They are now making their way into the consciousness of the Western mainstream, with an increasing influence in the UK and US. By encouraging us to be frugal with our possessions, (i.e. using natural materials for interior design) these concepts can be the future of eco-living.

What is Wabi-Sabi and Mottainai??

Wabi-Sabi emphasizes an acceptance of transience and imperfection. Although Wabi had the original meaning of sad and lonely, it has come to describe those that are simple, unmaterialistic and at one with nature. The term Sabi is defined as the “the bloom of time”, and has evolved into a new meaning: taking pleasure and seeing beauty in things that are old and faded. 

Any flaws in objects, like cracks or marks, are cherished because they illustrate the passage of time. Wear and tear is seen as a representation of their loving use. This makes it intrinsically linked to Wabi, due to its emphasis on simplicity and rejection of materialism.

In the West, Wabi-Sabi has infiltrated many elements of daily life, from cuisine to interior design. Specialist Japanese homeware companies, like Sansho, source handmade products that embody the Wabi-Sabi philosophy. Their products, largely made from natural materials, are handcrafted by traditional Japanese artisans – meaning no two pieces are the same and no two pieces are “perfect” in size or shape.


Mottainai is a term expressing a feeling of regret concerning waste, translating roughly in English to either “what a waste!” or “Don’t waste!”. The philosophy emphasizes the intrinsic value of a resource or object, and is linked to hinto animism, the notion that all objects have a spirit, or ‘kami’. The idea that we are part of nature is a key part of Japanese psychology.

Mottainai also has origins in Buddhist philosophy. The Buddhist monastic tradition emphasizes a life of frugality, to allow us to concentrate on attaining enlightenment.

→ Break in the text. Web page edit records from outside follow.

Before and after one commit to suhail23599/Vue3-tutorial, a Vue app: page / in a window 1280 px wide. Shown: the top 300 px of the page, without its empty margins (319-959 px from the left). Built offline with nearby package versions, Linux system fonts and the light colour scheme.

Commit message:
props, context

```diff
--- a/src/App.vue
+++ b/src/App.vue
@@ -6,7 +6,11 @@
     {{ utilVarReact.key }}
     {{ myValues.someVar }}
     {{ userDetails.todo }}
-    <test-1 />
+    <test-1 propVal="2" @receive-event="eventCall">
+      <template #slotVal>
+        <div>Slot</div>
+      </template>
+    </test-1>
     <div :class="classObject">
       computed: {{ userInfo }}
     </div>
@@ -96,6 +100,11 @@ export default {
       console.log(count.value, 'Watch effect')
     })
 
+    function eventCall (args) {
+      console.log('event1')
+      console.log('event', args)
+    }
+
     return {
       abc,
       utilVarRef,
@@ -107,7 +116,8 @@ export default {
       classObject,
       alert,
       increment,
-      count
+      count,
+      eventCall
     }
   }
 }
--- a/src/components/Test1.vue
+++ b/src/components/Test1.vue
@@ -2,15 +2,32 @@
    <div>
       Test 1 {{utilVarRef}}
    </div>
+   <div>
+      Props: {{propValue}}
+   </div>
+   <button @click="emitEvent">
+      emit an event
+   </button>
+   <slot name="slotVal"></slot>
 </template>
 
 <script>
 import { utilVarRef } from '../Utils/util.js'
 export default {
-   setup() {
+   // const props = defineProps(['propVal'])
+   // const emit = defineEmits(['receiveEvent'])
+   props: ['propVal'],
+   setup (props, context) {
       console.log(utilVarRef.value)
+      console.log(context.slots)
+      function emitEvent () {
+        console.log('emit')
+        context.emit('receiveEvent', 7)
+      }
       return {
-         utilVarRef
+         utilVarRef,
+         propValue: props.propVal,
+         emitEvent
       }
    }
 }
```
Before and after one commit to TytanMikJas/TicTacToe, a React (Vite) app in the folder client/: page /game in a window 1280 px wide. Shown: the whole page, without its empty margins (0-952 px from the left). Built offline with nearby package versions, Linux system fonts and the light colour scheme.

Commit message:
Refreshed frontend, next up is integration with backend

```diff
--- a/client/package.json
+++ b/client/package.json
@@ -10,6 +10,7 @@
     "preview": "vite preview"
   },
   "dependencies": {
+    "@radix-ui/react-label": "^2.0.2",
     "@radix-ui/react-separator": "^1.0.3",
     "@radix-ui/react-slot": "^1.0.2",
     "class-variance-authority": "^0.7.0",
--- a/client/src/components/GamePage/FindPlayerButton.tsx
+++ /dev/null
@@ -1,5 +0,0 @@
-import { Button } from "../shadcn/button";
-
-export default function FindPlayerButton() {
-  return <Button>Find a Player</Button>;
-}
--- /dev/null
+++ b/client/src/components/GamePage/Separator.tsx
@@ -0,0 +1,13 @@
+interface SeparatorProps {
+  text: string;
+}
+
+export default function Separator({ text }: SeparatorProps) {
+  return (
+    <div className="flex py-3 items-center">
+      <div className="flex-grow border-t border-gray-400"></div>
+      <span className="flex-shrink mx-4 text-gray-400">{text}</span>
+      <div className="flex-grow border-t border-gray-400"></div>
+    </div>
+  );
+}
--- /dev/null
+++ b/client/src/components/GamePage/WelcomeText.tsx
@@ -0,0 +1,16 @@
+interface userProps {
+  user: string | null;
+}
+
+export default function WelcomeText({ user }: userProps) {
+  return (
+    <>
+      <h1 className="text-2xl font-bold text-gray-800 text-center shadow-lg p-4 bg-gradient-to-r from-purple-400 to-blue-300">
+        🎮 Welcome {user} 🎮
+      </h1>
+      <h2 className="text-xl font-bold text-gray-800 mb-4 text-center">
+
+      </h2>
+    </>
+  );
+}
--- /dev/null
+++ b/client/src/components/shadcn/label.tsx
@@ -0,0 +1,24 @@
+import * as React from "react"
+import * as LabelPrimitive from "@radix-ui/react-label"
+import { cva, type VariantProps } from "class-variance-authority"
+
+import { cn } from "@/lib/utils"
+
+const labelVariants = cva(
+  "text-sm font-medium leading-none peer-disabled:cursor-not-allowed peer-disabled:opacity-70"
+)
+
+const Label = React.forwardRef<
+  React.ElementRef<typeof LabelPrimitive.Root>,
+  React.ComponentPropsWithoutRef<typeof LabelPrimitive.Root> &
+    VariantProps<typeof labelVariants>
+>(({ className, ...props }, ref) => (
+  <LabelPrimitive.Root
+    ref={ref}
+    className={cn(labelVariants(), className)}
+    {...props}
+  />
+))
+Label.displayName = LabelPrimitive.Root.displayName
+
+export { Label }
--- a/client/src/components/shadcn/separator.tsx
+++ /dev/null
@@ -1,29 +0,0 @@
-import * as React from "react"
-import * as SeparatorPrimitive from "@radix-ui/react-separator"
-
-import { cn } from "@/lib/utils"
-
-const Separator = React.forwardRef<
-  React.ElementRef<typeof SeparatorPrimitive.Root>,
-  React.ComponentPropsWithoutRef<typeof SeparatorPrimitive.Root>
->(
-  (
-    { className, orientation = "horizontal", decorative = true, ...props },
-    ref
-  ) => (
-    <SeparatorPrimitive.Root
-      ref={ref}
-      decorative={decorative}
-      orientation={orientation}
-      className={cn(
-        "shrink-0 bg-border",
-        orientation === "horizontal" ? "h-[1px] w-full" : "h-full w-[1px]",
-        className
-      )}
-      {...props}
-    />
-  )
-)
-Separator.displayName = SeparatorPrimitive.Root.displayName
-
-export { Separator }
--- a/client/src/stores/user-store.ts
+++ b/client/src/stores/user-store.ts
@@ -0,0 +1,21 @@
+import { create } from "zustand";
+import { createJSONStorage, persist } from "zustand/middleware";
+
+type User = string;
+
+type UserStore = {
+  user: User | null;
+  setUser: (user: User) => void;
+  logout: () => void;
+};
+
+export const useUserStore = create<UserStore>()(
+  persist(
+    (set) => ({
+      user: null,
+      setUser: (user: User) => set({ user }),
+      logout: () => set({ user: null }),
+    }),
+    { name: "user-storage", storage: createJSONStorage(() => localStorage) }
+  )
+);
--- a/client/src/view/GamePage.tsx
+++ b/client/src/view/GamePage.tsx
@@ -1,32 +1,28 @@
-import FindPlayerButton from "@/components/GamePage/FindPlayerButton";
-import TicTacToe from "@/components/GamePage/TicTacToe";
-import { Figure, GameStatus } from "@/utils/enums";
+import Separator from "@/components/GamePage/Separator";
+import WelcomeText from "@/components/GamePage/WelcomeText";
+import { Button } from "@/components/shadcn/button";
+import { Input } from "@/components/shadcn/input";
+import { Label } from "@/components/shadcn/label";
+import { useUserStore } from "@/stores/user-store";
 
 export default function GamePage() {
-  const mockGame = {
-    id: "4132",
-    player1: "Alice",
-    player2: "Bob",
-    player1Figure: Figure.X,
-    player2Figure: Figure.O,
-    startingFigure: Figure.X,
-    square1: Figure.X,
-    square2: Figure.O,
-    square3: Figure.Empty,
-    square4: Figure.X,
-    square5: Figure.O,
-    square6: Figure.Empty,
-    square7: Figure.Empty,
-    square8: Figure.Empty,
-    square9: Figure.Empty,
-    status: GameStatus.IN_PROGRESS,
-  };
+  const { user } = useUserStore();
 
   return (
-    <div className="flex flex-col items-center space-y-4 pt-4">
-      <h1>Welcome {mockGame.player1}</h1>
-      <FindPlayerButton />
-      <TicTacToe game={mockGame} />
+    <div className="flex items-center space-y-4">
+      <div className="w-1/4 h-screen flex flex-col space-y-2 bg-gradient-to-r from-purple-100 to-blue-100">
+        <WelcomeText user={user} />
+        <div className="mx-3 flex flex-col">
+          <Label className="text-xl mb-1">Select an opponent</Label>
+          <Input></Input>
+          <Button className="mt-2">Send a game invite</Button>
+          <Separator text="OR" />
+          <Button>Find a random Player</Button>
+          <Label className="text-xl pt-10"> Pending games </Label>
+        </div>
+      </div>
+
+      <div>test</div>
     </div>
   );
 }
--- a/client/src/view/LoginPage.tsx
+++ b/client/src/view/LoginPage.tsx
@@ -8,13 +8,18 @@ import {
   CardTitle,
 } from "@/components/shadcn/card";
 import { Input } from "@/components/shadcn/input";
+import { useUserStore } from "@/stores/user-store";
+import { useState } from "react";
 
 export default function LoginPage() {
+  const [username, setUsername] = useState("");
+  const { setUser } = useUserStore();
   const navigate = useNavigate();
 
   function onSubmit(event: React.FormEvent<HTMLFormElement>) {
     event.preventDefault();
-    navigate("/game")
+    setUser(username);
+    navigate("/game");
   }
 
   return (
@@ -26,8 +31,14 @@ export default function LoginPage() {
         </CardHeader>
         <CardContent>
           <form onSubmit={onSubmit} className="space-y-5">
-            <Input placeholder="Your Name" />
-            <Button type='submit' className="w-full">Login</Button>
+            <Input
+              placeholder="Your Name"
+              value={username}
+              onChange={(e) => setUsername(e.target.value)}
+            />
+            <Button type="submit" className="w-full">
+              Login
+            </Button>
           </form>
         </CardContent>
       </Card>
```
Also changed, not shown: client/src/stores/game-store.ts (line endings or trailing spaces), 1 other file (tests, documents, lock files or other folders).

It is from this move towards frugality that a link to Mottainai as a concept of waste can be made.

How have Wabi-Sabi and Mottainai promoted eco living?

Wabi-Sabi is still a prominent feature of Japanese life today, and has remained instrumental in the way people design their homes. The ideas of imperfection and frugality are hugely influential.

For example, instead of buying a brand-new kitchen table, many Japanese people instead retain a table that has been passed through the generations. Although its long use can be seen by various marks and scratches, Wabi-Sabi has taught people that they should value it because of its imperfect nature. Those scratches and marks are a story and signify the passage of time. This is a far cry from what we typically associate with the Western World.

Like Wabi Sabi, Mottainai is manifested throughout Japanese life, creating a great respect for Japanese resources. This has had a major impact on home design. For example, the Japanese prefer natural materials in their homes, such as using soil and dried grass as thermal insulation.

Their influence in the UK

The UK appears to be increasingly influenced by thes two concepts. Some new reports indicate that Wabi Sabi has been labelled as ‘the trend of 2018’. For example, Japanese ofuro baths inspired the project that won the New London Architecture’s 2017 Don’t Move, Improve award. Ofuro baths are smaller than typical baths, use less water, and are usually made out of natural materials, like hinoki wood.

Many other UK properties have also been influenced by these philosophies, such as natural Kebony wood being applied to the external cladding of a Victorian property in Hampstead; or a house in Lancaster Gate using rice paper partitions as sub-dividers. These examples embody the spirit of both philosophies. They are representative of Mottainai because of their use of natural resources to discourage waste. And they’re reflective of Wabi-Sabi because they accept imperfect materials that have not been engineered or modified.

In a world that is plagued by mass over-consumption and an incessant need for novelty, the ancient concepts of Mottainai and Wabi-Sabi provide a blueprint for living a more sustainable life. They help us to reduce consumption and put less of a strain on the planet. This refreshing mindset can help us transform the way we go about our day to day lives.

Continue Reading